“I bet most of the people here,” including most of the artists, “have been to lock-up at some point. And I bet there are a lot of undercover cops here,” remarked an acquaintance and one of the participants in “Paint Paste Sticker: Chicago Street Art” at the opening of the exhibition at the Chicago Cultural Center. That remark points to a big part of the success of the exhibition: the palpable tension among the art on view, the anti-vandalism laws of the city, and the intensely official civic institution that hosts the exhibition.
The exhibition’s entrance greets visitors with one of the city’s recognizable bus shelters completely covered in spray-paint executed with a recognizable Zore design. Inside is a long wall covered in artist’s stickers, tags, paste-ups and other objects that you usually see on private property across the city. It’s a virtual who’s who of Chicago sticker art with artists adding their calligraphic, tagged signatures, quick sketches or small drawings to a variety of stickers that were intended for more mundane tasks like shipping, or gathering dust at the Post Office. The wall also includes signs from the CTA such as third-rail high-voltage warnings and public service messages. These might come off as cheesy in a street art exhibition, but in the context of a city-sponsored show, the appropriated signs have a sharp edge.
Displayed neatly framed on the chaos of the sticker wall, an anti-vandalism ad sums up the tension of the street art exhibition’s site on city property. Featuring a stick figure named Jack who inevitably ends up behind bars after spray painting his name on a van, the ad narrates: “Vandals like Jack cost you more than $4 million each year in cleanup costs. If caught, vandals will be prosecuted to the fullest extent of the law.” The ad invites us to inform on fellow citizens, advising, “But you can help, too. Call 911 to report vandalism in progress.” The ad concludes above a second picture of the stick figure behind bars, with the text, “Don’t be Jack.”
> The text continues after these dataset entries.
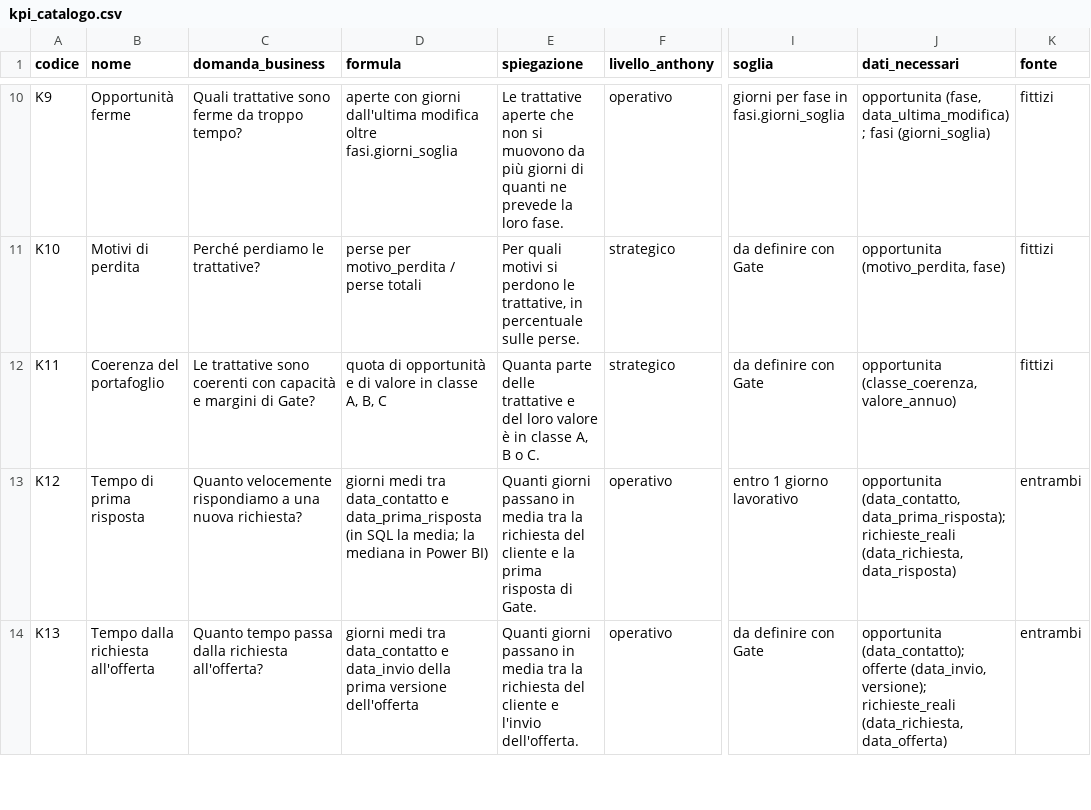
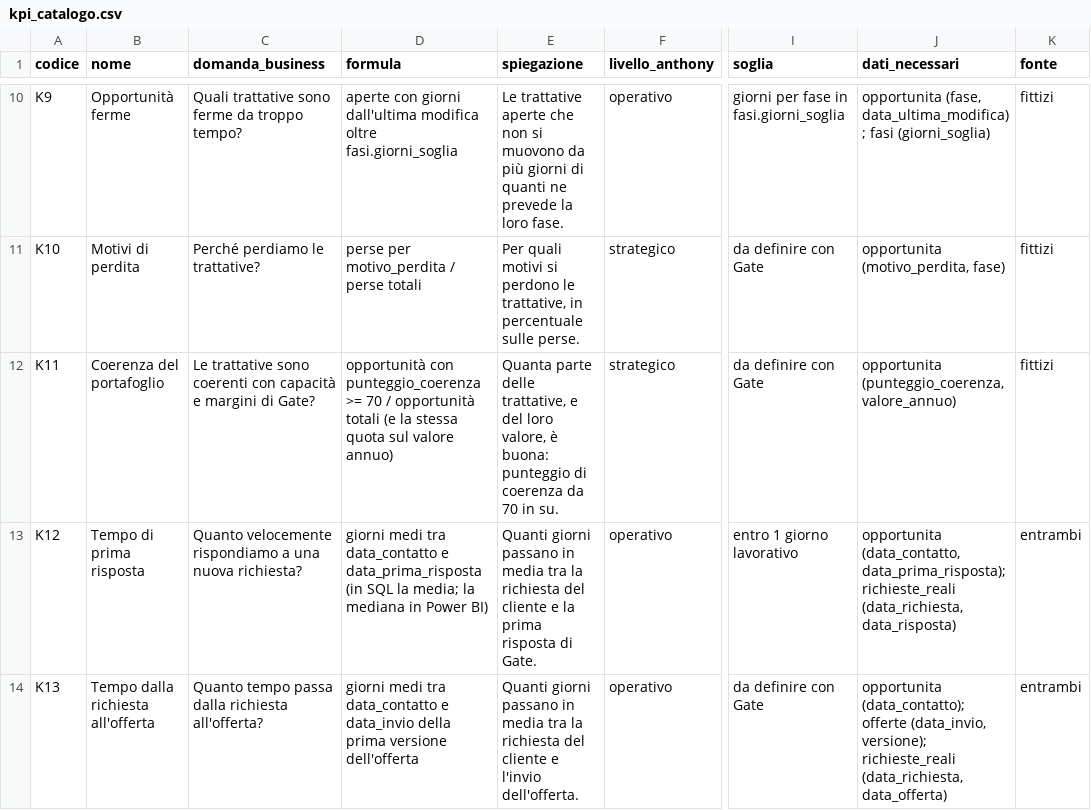
Before and after one commit to nickchirico72-jpg/Claude-skill, a CSV file: data/csv/kpi_catalogo.csv, drawn as a sheet; only a part is shown, gaps mark what is left out; the diff names each change by its address in the sheet, - before the commit and + after, or states it on an @@ line.

```diff
--- a/data/csv/kpi_catalogo.csv
+++ b/data/csv/kpi_catalogo.csv
-D12 (formula): quota di opportunità e di valore in classe A, B, C
+D12 (formula): opportunità con punteggio_coerenza >= 70 / opportunità totali (e la stessa quota sul valore annuo)
-E12 (spiegazione): …parte delle trattative e del loro valore è in classe A, B o C.
+E12 (spiegazione): …parte delle trattative, e del loro valore, è buona: punteggio di coerenza da 70 in su.
-J12 (dati_necessari): opportunita (classe_coerenza, valore_annuo)
+J12 (dati_necessari): opportunita (punteggio_coerenza, valore_annuo)
```
Also changed, not shown: 26 other files.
The spray-paint-wielding Jack indicates another strong point of the exhibition, that it does not define or limit the “Chicago Street Art” of the title to a particular medium or approach. Too often street art is subtly defined as predominantly wheat-paste posters, stencils or stickers, paying less attention or wholly ignoring their unruly big brothers (or fathers?), spray-paint-based graffiti and tagging. At the Cultural Center we see a comprehensive and ambitious overview of all the forms of street art, even progressions within certain forms, and the exchanges between them.
Does this mean that the city of Chicago has a newfound appreciation for what street artists are doing? Could the politicians of Chicago be leading other major cities by recognizing the artistic merit and value of what’s clearly one of the most important, cohesive and widespread artistic movements today? Let’s hope so, if Alderman Danny Solis and his street-art mural projects represented in the exhibition by photographs, are any example. (Abraham Ritchie)
Through January 12 at the Chicago Cultural Center, 78 East Washington.